By | General Posts

by Daniel Hill from https://www.riverfronttimes.com

For many, the inability to get a proper haircut has been one of the more frustrating parts of the coronavirus crisis so far.

But one local man(iac) has a creative solution for the anxiety that comes with a simple trim nowadays: Get a shave and a haircut while riding a motorcycle.

It makes some sense: Why would one bother worrying about a virus when you’re one pothole away from getting your head cut off?

Steve Jones, a rider with the local Streetfighterz motorcycle outfit, is the subject of a video the group posted to YouTube this week wherein he gets a shave and a haircut from stylist Kurtiss Allen while riding a Harley through the streets of St. Louis.

The twelve-minute long video sees the pair rolling through the streets downtown while Allen uses scissors and a trimmer to cut and shape Jones’ hair and beard. Onlookers at stoplights frequently stop to gawk as the men playfully banter with them, with Jones telling a pedestrian at one point that Allen could shape his hair for him too if he wants.

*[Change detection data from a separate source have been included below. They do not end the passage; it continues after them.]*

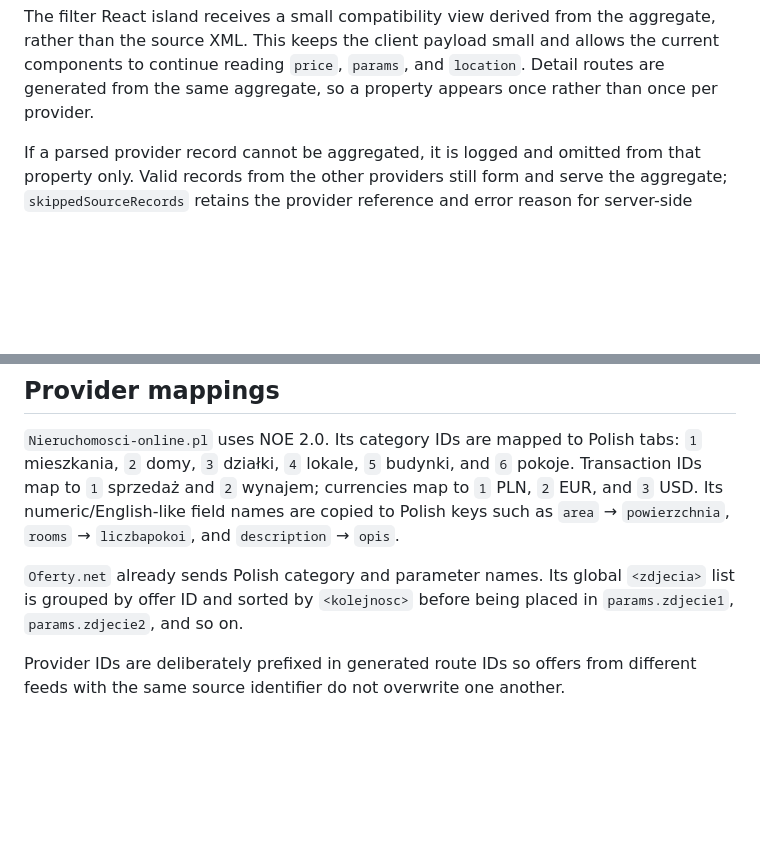
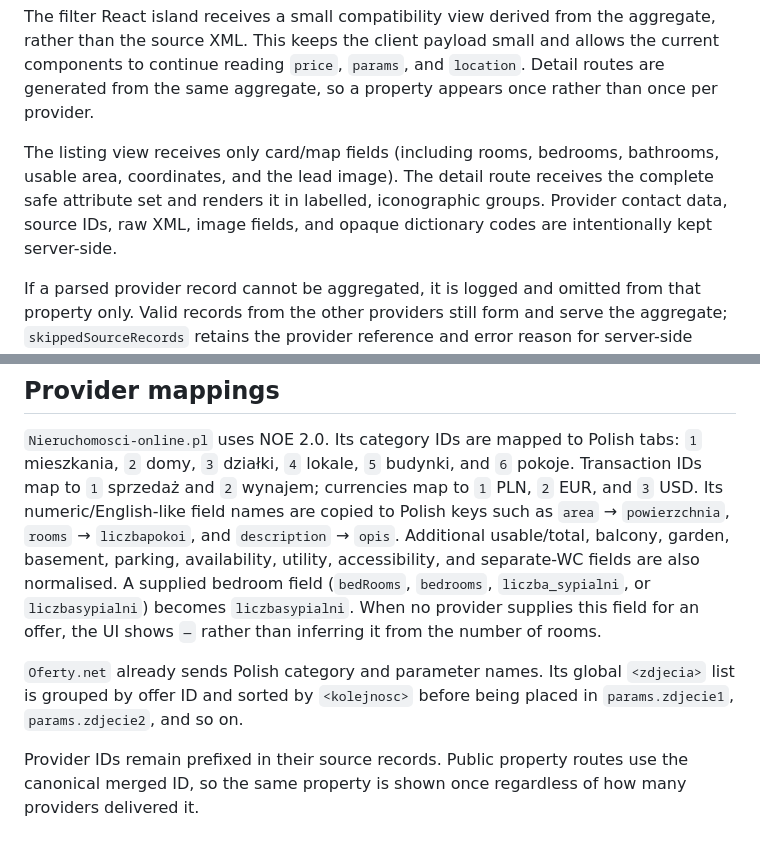
Before and after one commit to pientkrz/real-estate-vendor, a Markdown page: docs/offer-providers.md, 2 parts joined by grey strips. GitHub-like rendering; blank space fills up the shorter version.

Commit message:
feat: enhance property aggregation documentation with additional field normalisation details

```diff
--- a/docs/offer-providers.md
+++ b/docs/offer-providers.md
@@ -42,6 +42,12 @@ aggregate, rather than the source XML. This keeps the client payload small and
 allows the current components to continue reading `price`, `params`, and
 `location`. Detail routes are generated from the same aggregate, so a property
 appears once rather than once per provider.
+
+The listing view receives only card/map fields (including rooms, bedrooms,
+bathrooms, usable area, coordinates, and the lead image). The detail route
+receives the complete safe attribute set and renders it in labelled,
+iconographic groups. Provider contact data, source IDs, raw XML, image fields,
+and opaque dictionary codes are intentionally kept server-side.
 
 If a parsed provider record cannot be aggregated, it is logged and omitted from
 that property only. Valid records from the other providers still form and serve
@@ -132,11 +138,17 @@ tabs: `1` mieszkania, `2` domy, `3` działki, `4` lokale, `5` budynki, and `6`
 pokoje. Transaction IDs map to `1` sprzedaż and `2` wynajem; currencies map to
 `1` PLN, `2` EUR, and `3` USD. Its numeric/English-like field names are copied
 to Polish keys such as `area` → `powierzchnia`, `rooms` → `liczbapokoi`, and
-`description` → `opis`.
+`description` → `opis`. Additional usable/total, balcony, garden, basement,
+parking, availability, utility, accessibility, and separate-WC fields are also
+normalised. A supplied bedroom field (`bedRooms`, `bedrooms`,
+`liczba_sypialni`, or `liczbasypialni`) becomes `liczbasypialni`. When no
+provider supplies this field for an offer, the UI shows `—` rather than
+inferring it from the number of rooms.
 
 `Oferty.net` already sends Polish category and parameter names. Its global
 `<zdjecia>` list is grouped by offer ID and sorted by `<kolejnosc>` before being
 placed in `params.zdjecie1`, `params.zdjecie2`, and so on.
 
-Provider IDs are deliberately prefixed in generated route IDs so offers from
-different feeds with the same source identifier do not overwrite one another.
+Provider IDs remain prefixed in their source records. Public property routes
+use the canonical merged ID, so the same property is shown once regardless of
+how many providers delivered it.
```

Then, at about the 8:48 mark, things get truly wild as Allen pulls out the straight razor and starts working on Jones’ beard while the pair ride down Gravois. At about the 9:04 point, with a razor sharp blade to his face, Jones even appears to hit a small bump in the road. It’s enough to make a viewer — this viewer — cringe in terror, but Jones just keeps riding.

In all, the plan seems to go off without a hitch, turning what Jones describes at the top of the video as “this nasty mess that you guys have been seeing for the last few weeks” into a well-styled situation with surprisingly no bleeding wounds.

Watch the video for yourself below, and maybe don’t try this one at home:

 

Seattle’s motorcycle clubs ride free (but socially distanced)

By | General Posts

Nick “Double Tap” Ziehe of Cretin Motorcycle Club stands for a portrait at the crew’s clubhouse in Seattle’s Interbay neighborhood, April 20, 2020.

by Agueda Pacheco Flores from https://crosscut.com

Coronavirus has scooter, moped and motorcycle enthusiasts rolling with caution.

Long before he was president of the Cretins Motorcycle Club, Nick Ziehe was just a kid growing up in Renton, fascinated by his dad doing a complete overhaul of a Honda CB350.

The bike was a vintage racer, but one his father heavily modified. Ziehe recalls his dad plopping him on the seat of this “odd” looking bike for short rides on backroads around Lake Washington. In high school, when his friends were getting their first cars, Ziehe got his first bike, which he rebuilt with his dad.

Today, Ziehe, 48, works at Boeing as a manufacturing engineer, and for the past five years has led the Ballard-based Cretins Motorcycle Club (aka Cretins MC Seattle), which he joined 10 years ago. Among members, Ziehe is known as “Double Tap.” The club’s preferred bikes are vintage cafe racers, with an aesthetic hearkening to 1960s London.

The glue that holds the Cretins together is the love of riding. Spring usually marks the beginning of the riding season, when members take group rides and share the feeling of the road rolling out under their feet. But this spring is different.

The global coronavirus pandemic put the group’s planned March 28 spring opener ride on hold. The annual Taco Dash (a fundraiser involving minibikes, silly games and homemade tacos) scheduled for May 2, is up in the air. And the customary, rain or shine, Thursday night dive bar meet-ups (Cretin Nights) have gone virtual, from vroom-vroom to Zoom.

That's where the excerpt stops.